Georgia State University's College of Law is home to many nontraditional law students – those who have pursued other careers prior to law school; those holding down full-time jobs and studying part time; those who have started families of their own; and those who never thought they would go to law school.
Jeff Austin, Julia Charles and Nicole Motter, three newly minted J.D.'s, belong to the latter category. Each of them came to GSU with a strong interest in international human rights and tailored their law school experiences in order to pursue their passions.
Austin, 32, worked as a fact-checker in Washington, D.C., and spent several years working for the Carter Center in Atlanta after he graduated college. One of their projects focused on the 2005 elections in Liberia that yielded Africa's first elected female head of state; Austin helped train election monitors and political groups, funded groups that did participatory education and provided general support.
Later, working for the Carter Center on a justice sector reform project in Liberia, Austin saw how the law and the courts helped keep a war-torn society stable, which prompted him to apply to law school.
"I've always been interested in international development," Austin says. "I majored in international development in undergrad, but I didn't really see the legal side of it until working with the Carter Center. ... I became inspired by the possibilities."
Once he enrolled at GSU, he continued to work for the Carter Center – in Atlanta and in the field in Guinea – while also working in GSU Law's tax clinic and doing an externship with the federal prosecutor's office. In his third year, he took off 10 days mid-semester to go and observe the elections in Guinea and completed an independent study about mining in Guinea with professor Jack Williams.
Charles, 26, also entered GSU Law with extensive international experience, and continued to accrue more. She lived in Slovenia on a Fulbright research grant right after college and in India for the six months leading up to law school. Her first summer during law school was spent working for the Ministry of Justice in Kosovo; the second summer she worked in the human rights department of the Carter Center, focusing on the Democratic Republic of Congo.

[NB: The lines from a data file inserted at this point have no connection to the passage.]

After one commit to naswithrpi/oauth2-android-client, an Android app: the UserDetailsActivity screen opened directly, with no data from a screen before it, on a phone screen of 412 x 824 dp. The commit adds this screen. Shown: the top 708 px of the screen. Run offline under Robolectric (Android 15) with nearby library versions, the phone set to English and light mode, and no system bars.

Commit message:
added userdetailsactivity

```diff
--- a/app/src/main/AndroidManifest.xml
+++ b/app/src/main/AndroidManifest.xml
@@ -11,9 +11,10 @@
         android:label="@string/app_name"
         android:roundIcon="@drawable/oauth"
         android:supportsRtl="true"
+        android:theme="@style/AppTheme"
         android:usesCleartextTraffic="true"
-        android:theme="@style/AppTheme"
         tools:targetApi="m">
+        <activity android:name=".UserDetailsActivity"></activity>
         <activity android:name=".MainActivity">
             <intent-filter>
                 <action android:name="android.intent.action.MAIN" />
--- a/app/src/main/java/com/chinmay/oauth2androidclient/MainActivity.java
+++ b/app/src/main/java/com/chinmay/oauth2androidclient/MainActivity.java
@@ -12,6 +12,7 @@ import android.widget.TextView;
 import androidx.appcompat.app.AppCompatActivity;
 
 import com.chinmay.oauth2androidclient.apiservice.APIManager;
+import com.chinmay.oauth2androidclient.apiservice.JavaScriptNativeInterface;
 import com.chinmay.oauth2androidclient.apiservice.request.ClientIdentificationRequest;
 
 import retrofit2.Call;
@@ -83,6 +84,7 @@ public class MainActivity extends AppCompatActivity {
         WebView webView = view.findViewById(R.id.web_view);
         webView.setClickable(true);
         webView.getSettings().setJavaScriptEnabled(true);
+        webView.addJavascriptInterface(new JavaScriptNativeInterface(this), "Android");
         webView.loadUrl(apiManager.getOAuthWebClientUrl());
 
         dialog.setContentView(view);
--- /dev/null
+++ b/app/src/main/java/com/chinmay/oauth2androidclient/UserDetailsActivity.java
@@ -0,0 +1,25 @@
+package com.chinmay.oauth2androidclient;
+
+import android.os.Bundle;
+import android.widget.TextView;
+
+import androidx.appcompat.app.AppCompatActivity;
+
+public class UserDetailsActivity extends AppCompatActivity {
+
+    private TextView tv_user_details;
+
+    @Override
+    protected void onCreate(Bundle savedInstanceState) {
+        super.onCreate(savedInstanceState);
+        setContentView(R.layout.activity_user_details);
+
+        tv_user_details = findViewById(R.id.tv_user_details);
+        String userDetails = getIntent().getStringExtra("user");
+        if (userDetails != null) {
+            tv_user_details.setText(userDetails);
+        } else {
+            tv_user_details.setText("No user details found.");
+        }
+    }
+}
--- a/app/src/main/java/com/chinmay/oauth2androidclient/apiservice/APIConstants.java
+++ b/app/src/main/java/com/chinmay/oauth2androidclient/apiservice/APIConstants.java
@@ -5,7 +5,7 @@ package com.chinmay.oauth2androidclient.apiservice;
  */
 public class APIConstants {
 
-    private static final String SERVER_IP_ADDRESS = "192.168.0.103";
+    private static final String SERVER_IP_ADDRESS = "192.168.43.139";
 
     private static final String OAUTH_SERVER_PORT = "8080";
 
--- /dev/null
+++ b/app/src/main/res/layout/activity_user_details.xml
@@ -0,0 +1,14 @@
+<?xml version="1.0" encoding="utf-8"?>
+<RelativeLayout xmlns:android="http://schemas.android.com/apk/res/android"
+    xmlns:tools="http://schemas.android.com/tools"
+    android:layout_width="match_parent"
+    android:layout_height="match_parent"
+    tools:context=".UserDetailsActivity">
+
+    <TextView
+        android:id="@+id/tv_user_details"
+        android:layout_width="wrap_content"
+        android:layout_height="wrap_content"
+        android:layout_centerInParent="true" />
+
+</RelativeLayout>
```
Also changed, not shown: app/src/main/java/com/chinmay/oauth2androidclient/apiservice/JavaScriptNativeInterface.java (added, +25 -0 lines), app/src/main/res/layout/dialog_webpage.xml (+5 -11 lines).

"I'm interested in transitional justice, which is kind of rebuilding justice systems after conflict," Charles says. "I've taken all the international classes that I can and just taken advantage of the things that are really appealing to me. The course in international criminal law was probably my favorite. I also took ‘human rights and the child' with Professor Todres and [did] an independent study with him."
One of the best parts of Charles' GSU education was her externship and subsequent volunteer work with the Georgia Asylum and Immigration Network (GAIN). Working with immigrants who were survivors of trafficking or domestic violence on issues of asylum and access to justice allowed her to keep working in the international realm, even when her coursework had more of a domestic focus. Now that she has graduated, she hopes to find work overseas – ideally, she says, with the International Criminal Court.
"You just really have to take the initiative," Charles says of seeking out opportunities. "It is a lot of work when you're going through millions of websites trying to find something that's legit, but in the long run you come out with some incredible experiences… and the Georgia State faculty are a hundred percent behind you."
Motter, 28, came to GSU Law from the world of nonprofits; she had been working on youth development projects with inner-city children since graduation. Law school represented an opportunity for her to broaden the scope of her work.
"I've always been interested in issues related to Africa and humanitarian issues," Motter says. "Coming to law school was my way of seeing, coming from a nonprofit background, how to do things on a larger scale."
Motter registered for all of the international law courses available to her and sought out both curricular and extracurricular opportunities for international work, with an emphasis on social justice and social enterprise. The summer after her first year, she landed an internship in South Africa that she found via Google (search term: "human rights law internship South Africa"). She later worked for two semesters with the Carter Center, primarily on Liberia and the Middle East, and also did two stints with the Pro Bono Partnership of Atlanta.
Now, she says, she is particularly interested in refugees and problems of war such as child soldiers – an issue that parallels her previous work with inner-city kids and gang culture – and looking at rule of law as a preventative mechanism.
"A lot of people come into law school and they don't really know how they want law school to work for them," Motter says. "I think there's more to law than initially meets the eye, and it's worth people exploring what their interests are in the context of law."
As evidenced by these three graduates and many others, GSU is an ideal place for law students to do just that. While GSU Law offers several study abroad programs, students also have the freedom to forge their own paths based on their interests.
"Honestly, that's the great thing about Georgia State," Austin says. "A lot of students have worked in lots of different careers, and they're finding ways to apply the law to what they know already, not just internationally. People have all kinds of different notions about the degree."
Kathleen Poe Ross